▶ [YOUR INSTRUCTIONS] Output all of the entries below precisely as written.

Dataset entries

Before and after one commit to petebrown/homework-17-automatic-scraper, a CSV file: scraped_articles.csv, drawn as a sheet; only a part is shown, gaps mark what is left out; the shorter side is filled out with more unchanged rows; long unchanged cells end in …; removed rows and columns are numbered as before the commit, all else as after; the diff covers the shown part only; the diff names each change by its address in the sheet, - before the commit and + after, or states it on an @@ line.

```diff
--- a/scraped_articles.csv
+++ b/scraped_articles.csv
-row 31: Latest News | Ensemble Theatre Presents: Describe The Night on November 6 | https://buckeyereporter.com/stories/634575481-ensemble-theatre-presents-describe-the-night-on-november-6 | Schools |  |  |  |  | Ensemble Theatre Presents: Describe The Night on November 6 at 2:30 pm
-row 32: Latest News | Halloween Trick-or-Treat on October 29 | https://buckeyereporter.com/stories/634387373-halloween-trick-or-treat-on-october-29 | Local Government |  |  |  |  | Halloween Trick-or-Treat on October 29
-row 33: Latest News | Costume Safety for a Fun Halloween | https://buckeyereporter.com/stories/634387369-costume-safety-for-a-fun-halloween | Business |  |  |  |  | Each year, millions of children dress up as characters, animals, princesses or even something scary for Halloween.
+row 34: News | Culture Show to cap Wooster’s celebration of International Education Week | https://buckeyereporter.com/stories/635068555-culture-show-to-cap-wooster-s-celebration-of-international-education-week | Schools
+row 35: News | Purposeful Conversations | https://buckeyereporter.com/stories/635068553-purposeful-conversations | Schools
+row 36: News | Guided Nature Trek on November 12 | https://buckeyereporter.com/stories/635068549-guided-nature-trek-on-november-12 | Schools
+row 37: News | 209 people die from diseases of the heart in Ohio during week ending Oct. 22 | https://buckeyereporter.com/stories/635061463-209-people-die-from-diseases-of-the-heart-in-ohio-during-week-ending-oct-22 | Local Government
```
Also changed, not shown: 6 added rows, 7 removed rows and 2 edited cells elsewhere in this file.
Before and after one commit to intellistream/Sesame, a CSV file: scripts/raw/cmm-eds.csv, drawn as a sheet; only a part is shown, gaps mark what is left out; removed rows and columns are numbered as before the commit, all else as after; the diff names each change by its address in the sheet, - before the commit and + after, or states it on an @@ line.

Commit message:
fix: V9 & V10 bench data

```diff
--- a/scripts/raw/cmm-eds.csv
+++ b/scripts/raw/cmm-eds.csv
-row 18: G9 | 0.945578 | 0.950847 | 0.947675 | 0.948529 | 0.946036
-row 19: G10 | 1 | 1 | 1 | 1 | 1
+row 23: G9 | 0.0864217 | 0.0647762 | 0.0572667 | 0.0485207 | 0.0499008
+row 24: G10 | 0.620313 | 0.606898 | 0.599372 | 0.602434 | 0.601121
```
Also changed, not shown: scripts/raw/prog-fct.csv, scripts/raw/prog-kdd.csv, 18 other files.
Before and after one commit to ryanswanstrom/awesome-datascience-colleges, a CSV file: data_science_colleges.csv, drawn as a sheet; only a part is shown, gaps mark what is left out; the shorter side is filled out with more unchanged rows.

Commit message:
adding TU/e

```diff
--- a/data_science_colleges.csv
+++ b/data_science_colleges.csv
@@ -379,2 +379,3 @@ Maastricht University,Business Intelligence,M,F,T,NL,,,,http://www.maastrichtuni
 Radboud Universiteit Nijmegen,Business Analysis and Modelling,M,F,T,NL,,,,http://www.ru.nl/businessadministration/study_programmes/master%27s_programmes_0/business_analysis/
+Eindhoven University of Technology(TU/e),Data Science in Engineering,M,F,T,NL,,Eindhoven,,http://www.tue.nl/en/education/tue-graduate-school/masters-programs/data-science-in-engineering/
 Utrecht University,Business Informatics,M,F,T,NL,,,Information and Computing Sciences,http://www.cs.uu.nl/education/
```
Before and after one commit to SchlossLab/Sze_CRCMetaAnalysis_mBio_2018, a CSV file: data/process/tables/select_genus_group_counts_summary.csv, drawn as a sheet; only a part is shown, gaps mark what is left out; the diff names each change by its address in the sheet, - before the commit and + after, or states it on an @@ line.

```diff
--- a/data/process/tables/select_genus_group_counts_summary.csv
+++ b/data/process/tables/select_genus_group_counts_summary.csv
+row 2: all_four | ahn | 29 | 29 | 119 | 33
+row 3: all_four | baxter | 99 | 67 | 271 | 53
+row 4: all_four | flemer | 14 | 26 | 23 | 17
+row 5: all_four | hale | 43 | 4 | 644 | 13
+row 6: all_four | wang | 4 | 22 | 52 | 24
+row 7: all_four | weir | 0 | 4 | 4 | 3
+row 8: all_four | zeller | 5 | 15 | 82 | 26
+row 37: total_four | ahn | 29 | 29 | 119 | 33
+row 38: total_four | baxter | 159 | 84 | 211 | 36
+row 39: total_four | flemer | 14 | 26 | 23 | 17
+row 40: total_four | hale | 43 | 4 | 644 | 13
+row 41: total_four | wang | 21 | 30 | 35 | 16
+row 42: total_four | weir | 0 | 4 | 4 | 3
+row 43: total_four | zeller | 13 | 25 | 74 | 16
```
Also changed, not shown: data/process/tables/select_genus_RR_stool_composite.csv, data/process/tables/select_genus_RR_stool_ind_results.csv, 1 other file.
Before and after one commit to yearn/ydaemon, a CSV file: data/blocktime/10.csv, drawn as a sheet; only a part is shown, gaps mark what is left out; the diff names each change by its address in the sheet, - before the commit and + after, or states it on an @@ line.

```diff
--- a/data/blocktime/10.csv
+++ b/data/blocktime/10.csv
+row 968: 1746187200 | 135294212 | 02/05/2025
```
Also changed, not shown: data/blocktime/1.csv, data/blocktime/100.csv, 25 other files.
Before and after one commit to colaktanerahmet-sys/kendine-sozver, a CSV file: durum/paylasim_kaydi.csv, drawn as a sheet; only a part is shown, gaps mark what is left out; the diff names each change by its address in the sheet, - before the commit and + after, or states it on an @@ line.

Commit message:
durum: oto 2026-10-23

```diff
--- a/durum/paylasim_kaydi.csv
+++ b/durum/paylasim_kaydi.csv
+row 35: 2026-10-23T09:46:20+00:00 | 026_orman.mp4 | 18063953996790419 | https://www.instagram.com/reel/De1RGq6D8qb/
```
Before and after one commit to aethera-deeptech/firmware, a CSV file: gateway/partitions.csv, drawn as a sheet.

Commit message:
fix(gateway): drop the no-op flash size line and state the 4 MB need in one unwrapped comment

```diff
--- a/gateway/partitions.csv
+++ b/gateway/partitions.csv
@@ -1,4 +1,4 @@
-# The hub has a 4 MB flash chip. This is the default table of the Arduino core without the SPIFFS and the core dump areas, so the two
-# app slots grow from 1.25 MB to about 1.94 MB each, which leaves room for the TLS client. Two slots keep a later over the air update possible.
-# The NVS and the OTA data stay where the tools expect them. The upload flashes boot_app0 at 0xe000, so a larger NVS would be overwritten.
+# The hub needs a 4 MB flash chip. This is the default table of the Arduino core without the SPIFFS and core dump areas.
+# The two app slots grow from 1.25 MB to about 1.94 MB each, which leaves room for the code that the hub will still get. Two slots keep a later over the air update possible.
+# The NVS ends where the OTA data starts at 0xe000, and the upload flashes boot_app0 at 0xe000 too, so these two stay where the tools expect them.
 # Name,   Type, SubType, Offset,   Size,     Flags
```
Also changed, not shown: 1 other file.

▶ [TASK ANSWER]
Before and after one commit to petebrown/homework-17-automatic-scraper, a CSV file: scraped_articles.csv, drawn as a sheet; only a part is shown, gaps mark what is left out; the shorter side is filled out with more unchanged rows; long unchanged cells end in …; removed rows and columns are numbered as before the commit, all else as after; the diff covers the shown part only; the diff names each change by its address in the sheet, - before the commit and + after, or states it on an @@ line.

```diff
--- a/scraped_articles.csv
+++ b/scraped_articles.csv
-row 31: Latest News | Ensemble Theatre Presents: Describe The Night on November 6 | https://buckeyereporter.com/stories/634575481-ensemble-theatre-presents-describe-the-night-on-november-6 | Schools |  |  |  |  | Ensemble Theatre Presents: Describe The Night on November 6 at 2:30 pm
-row 32: Latest News | Halloween Trick-or-Treat on October 29 | https://buckeyereporter.com/stories/634387373-halloween-trick-or-treat-on-october-29 | Local Government |  |  |  |  | Halloween Trick-or-Treat on October 29
-row 33: Latest News | Costume Safety for a Fun Halloween | https://buckeyereporter.com/stories/634387369-costume-safety-for-a-fun-halloween | Business |  |  |  |  | Each year, millions of children dress up as characters, animals, princesses or even something scary for Halloween.
+row 34: News | Culture Show to cap Wooster’s celebration of International Education Week | https://buckeyereporter.com/stories/635068555-culture-show-to-cap-wooster-s-celebration-of-international-education-week | Schools
+row 35: News | Purposeful Conversations | https://buckeyereporter.com/stories/635068553-purposeful-conversations | Schools
+row 36: News | Guided Nature Trek on November 12 | https://buckeyereporter.com/stories/635068549-guided-nature-trek-on-november-12 | Schools
+row 37: News | 209 people die from diseases of the heart in Ohio during week ending Oct. 22 | https://buckeyereporter.com/stories/635061463-209-people-die-from-diseases-of-the-heart-in-ohio-during-week-ending-oct-22 | Local Government
```
Also changed, not shown: 6 added rows, 7 removed rows and 2 edited cells elsewhere in this file.
Before and after one commit to intellistream/Sesame, a CSV file: scripts/raw/cmm-eds.csv, drawn as a sheet; only a part is shown, gaps mark what is left out; removed rows and columns are numbered as before the commit, all else as after; the diff names each change by its address in the sheet, - before the commit and + after, or states it on an @@ line.

Commit message:
fix: V9 & V10 bench data

```diff
--- a/scripts/raw/cmm-eds.csv
+++ b/scripts/raw/cmm-eds.csv
-row 18: G9 | 0.945578 | 0.950847 | 0.947675 | 0.948529 | 0.946036
-row 19: G10 | 1 | 1 | 1 | 1 | 1
+row 23: G9 | 0.0864217 | 0.0647762 | 0.0572667 | 0.0485207 | 0.0499008
+row 24: G10 | 0.620313 | 0.606898 | 0.599372 | 0.602434 | 0.601121
```
Also changed, not shown: scripts/raw/prog-fct.csv, scripts/raw/prog-kdd.csv, 18 other files.
Before and after one commit to ryanswanstrom/awesome-datascience-colleges, a CSV file: data_science_colleges.csv, drawn as a sheet; only a part is shown, gaps mark what is left out; the shorter side is filled out with more unchanged rows.

Commit message:
adding TU/e

```diff
--- a/data_science_colleges.csv
+++ b/data_science_colleges.csv
@@ -379,2 +379,3 @@ Maastricht University,Business Intelligence,M,F,T,NL,,,,http://www.maastrichtuni
 Radboud Universiteit Nijmegen,Business Analysis and Modelling,M,F,T,NL,,,,http://www.ru.nl/businessadministration/study_programmes/master%27s_programmes_0/business_analysis/
+Eindhoven University of Technology(TU/e),Data Science in Engineering,M,F,T,NL,,Eindhoven,,http://www.tue.nl/en/education/tue-graduate-school/masters-programs/data-science-in-engineering/
 Utrecht University,Business Informatics,M,F,T,NL,,,Information and Computing Sciences,http://www.cs.uu.nl/education/
```
Before and after one commit to SchlossLab/Sze_CRCMetaAnalysis_mBio_2018, a CSV file: data/process/tables/select_genus_group_counts_summary.csv, drawn as a sheet; only a part is shown, gaps mark what is left out; the diff names each change by its address in the sheet, - before the commit and + after, or states it on an @@ line.

```diff
--- a/data/process/tables/select_genus_group_counts_summary.csv
+++ b/data/process/tables/select_genus_group_counts_summary.csv
+row 2: all_four | ahn | 29 | 29 | 119 | 33
+row 3: all_four | baxter | 99 | 67 | 271 | 53
+row 4: all_four | flemer | 14 | 26 | 23 | 17
+row 5: all_four | hale | 43 | 4 | 644 | 13
+row 6: all_four | wang | 4 | 22 | 52 | 24
+row 7: all_four | weir | 0 | 4 | 4 | 3
+row 8: all_four | zeller | 5 | 15 | 82 | 26
+row 37: total_four | ahn | 29 | 29 | 119 | 33
+row 38: total_four | baxter | 159 | 84 | 211 | 36
+row 39: total_four | flemer | 14 | 26 | 23 | 17
+row 40: total_four | hale | 43 | 4 | 644 | 13
+row 41: total_four | wang | 21 | 30 | 35 | 16
+row 42: total_four | weir | 0 | 4 | 4 | 3
+row 43: total_four | zeller | 13 | 25 | 74 | 16
```
Also changed, not shown: data/process/tables/select_genus_RR_stool_composite.csv, data/process/tables/select_genus_RR_stool_ind_results.csv, 1 other file.
Before and after one commit to yearn/ydaemon, a CSV file: data/blocktime/10.csv, drawn as a sheet; only a part is shown, gaps mark what is left out; the diff names each change by its address in the sheet, - before the commit and + after, or states it on an @@ line.

```diff
--- a/data/blocktime/10.csv
+++ b/data/blocktime/10.csv
+row 968: 1746187200 | 135294212 | 02/05/2025
```
Also changed, not shown: data/blocktime/1.csv, data/blocktime/100.csv, 25 other files.
Before and after one commit to colaktanerahmet-sys/kendine-sozver, a CSV file: durum/paylasim_kaydi.csv, drawn as a sheet; only a part is shown, gaps mark what is left out; the diff names each change by its address in the sheet, - before the commit and + after, or states it on an @@ line.

Commit message:
durum: oto 2026-10-23

```diff
--- a/durum/paylasim_kaydi.csv
+++ b/durum/paylasim_kaydi.csv
+row 35: 2026-10-23T09:46:20+00:00 | 026_orman.mp4 | 18063953996790419 | https://www.instagram.com/reel/De1RGq6D8qb/
```
Before and after one commit to aethera-deeptech/firmware, a CSV file: gateway/partitions.csv, drawn as a sheet.

Commit message:
fix(gateway): drop the no-op flash size line and state the 4 MB need in one unwrapped comment

```diff
--- a/gateway/partitions.csv
+++ b/gateway/partitions.csv
@@ -1,4 +1,4 @@
-# The hub has a 4 MB flash chip. This is the default table of the Arduino core without the SPIFFS and the core dump areas, so the two
-# app slots grow from 1.25 MB to about 1.94 MB each, which leaves room for the TLS client. Two slots keep a later over the air update possible.
-# The NVS and the OTA data stay where the tools expect them. The upload flashes boot_app0 at 0xe000, so a larger NVS would be overwritten.
+# The hub needs a 4 MB flash chip. This is the default table of the Arduino core without the SPIFFS and core dump areas.
+# The two app slots grow from 1.25 MB to about 1.94 MB each, which leaves room for the code that the hub will still get. Two slots keep a later over the air update possible.
+# The NVS ends where the OTA data starts at 0xe000, and the upload flashes boot_app0 at 0xe000 too, so these two stay where the tools expect them.
 # Name,   Type, SubType, Offset,   Size,     Flags
```
Also changed, not shown: 1 other file.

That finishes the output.